What most people fail to realize is that the contrarian stance of the Arroyo installed justices who feel obliged to reciprocate to her and probably aided by ongoing and new incentives, stems from Gloria’s motive of having a Supreme Court that is friendly towards her so that she will be protected once out of her presidential protective mantle. It is no longer a chief executive protecting herself from being OUSTED, it is a case of creating a shield of protection from prosecution for misdeeds when she was in authority. Gloria chose some of her justices with the motive of protecting herself from the law which she anticipated will go after her hammer and tongs. It was never based on a violation of basic governance philosophies, political, personal and ideological considerations. She is being pursued for CRIMES committed. Proof of this is the indecent haste and surreptitiousness of appointments of personalities into government positions which will help her achieve her dastardly purpose; that of being exonerated from all the misdeeds that she foresaw will be charged against her.
In our system the appointment of justices is the prerogative of the president. Gloria had served an extended ten years as head of state and in the process the make-up of the judicial bench in the high court are predominantly her appointees. It would be reasonable to expect that some of them are qualified in terms uprightness and capability for judicious dispensing of the law. The justices seated at the benches of the Supreme Court, on the whole, would not be devoid of integrity, dignity, honour and self esteem. Their tragic flaw is that they are overly grateful for the one who installed them in their positions. If only they would show impartiality on cases regarding Gloria whom they have favoured consistently to the chagrin of the present administration.

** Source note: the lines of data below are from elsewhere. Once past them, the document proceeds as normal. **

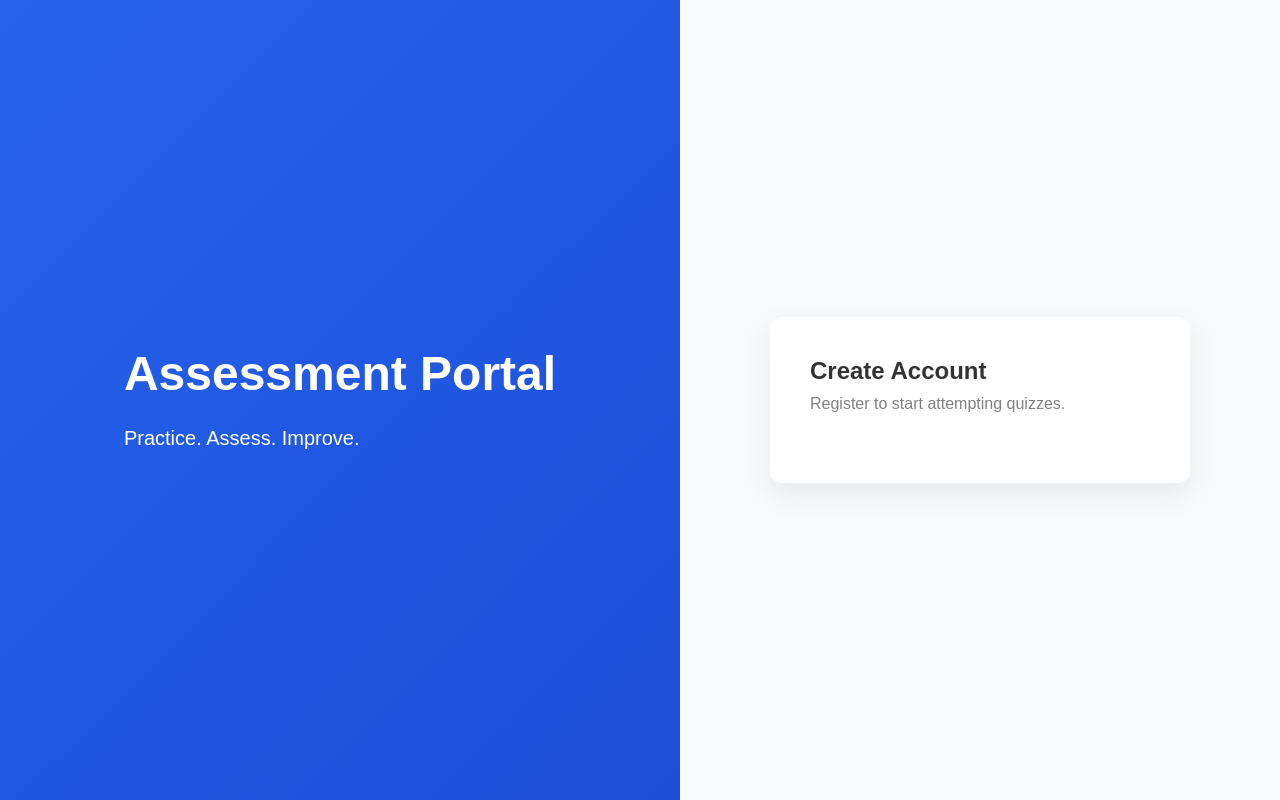
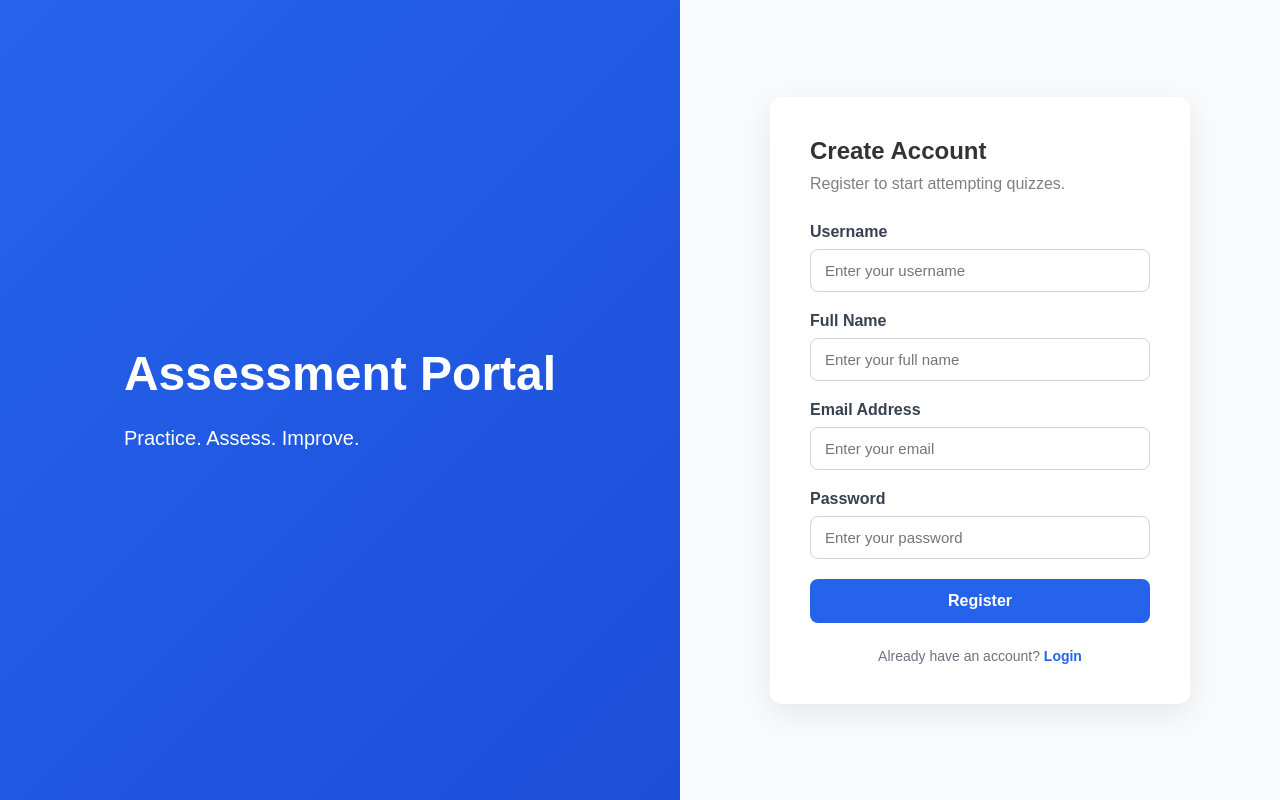
Before and after one commit to Jiyanshikeshri/git-assignment, a React app in the folder Capstone_Assessment_Portal/frontend/: page /register in a window 1280 px wide. Built offline with nearby package versions, Linux system fonts and the light colour scheme; the HTML template or start-up script is replaced by a standard one.

Commit message:
feat(frontend): implement authentication form UI

```diff
--- a/Capstone_Assessment_Portal/frontend/src/pages/auth/Register.jsx
+++ b/Capstone_Assessment_Portal/frontend/src/pages/auth/Register.jsx
@@ -2,16 +2,96 @@
  * Registration page for Assessment Portal
  */
 
+import { useState } from "react";
+import { Link } from "react-router-dom";
+
 import AuthLayout from "../../components/auth/AuthLayout";
+import AuthInput from "../../components/auth/AuthInput";
+import AuthButton from "../../components/auth/AuthButton";
 
 function Register() {
+    // Registration Form State
+    const [formData, setFormData] = useState({
+        username: "",
+        name: "",
+        email: "",
+        password: "",
+    });
+
+    const handleChange = (event) => {
+
+        const { name, value } = event.target;
+
+        setFormData((previousData) => ({
+            ...previousData,
+            [name]: value,
+        }));
+    };
+
+    const handleSubmit = (event) => {
+
+        event.preventDefault();
+
+        console.log(formData);
+    };
+
     return (
         <AuthLayout
             title="Create Account"
             subtitle="Register to start attempting quizzes."
         >
+             <form onSubmit={handleSubmit}>
+                <AuthInput
+                    label="Username"
+                    name="username"
+                    value={formData.username}
+                    placeholder="Enter your username"
+                    onChange={handleChange}
+                />
 
+                <AuthInput
+                    label="Full Name"
+                    name="name"
+                    value={formData.name}
+                    placeholder="Enter your full name"
+                    onChange={handleChange}
+                />
 
+                <AuthInput
+                    label="Email Address"
+                    type="email"
+                    name="email"
+                    value={formData.email}
+                    placeholder="Enter your email"
+                    onChange={handleChange}
+                />
+
+                <AuthInput
+                    label="Password"
+                    type="password"
+                    name="password"
+                    value={formData.password}
+                    placeholder="Enter your password"
+                    onChange={handleChange}
+                />
+
+                <AuthButton
+                    type="submit"
+                    text="Register"
+                />
+
+                <p className="auth-footer">
+
+                    Already have an account?
+
+                    {" "}
+
+                    <Link to="/login">
+                        Login
+                    </Link>
+
+                </p>
+            </form>
         </AuthLayout>
     );
 }
```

They are capable of being honourable except for the cases involving Gloria for reasons we speculate on and they find hard to divulge.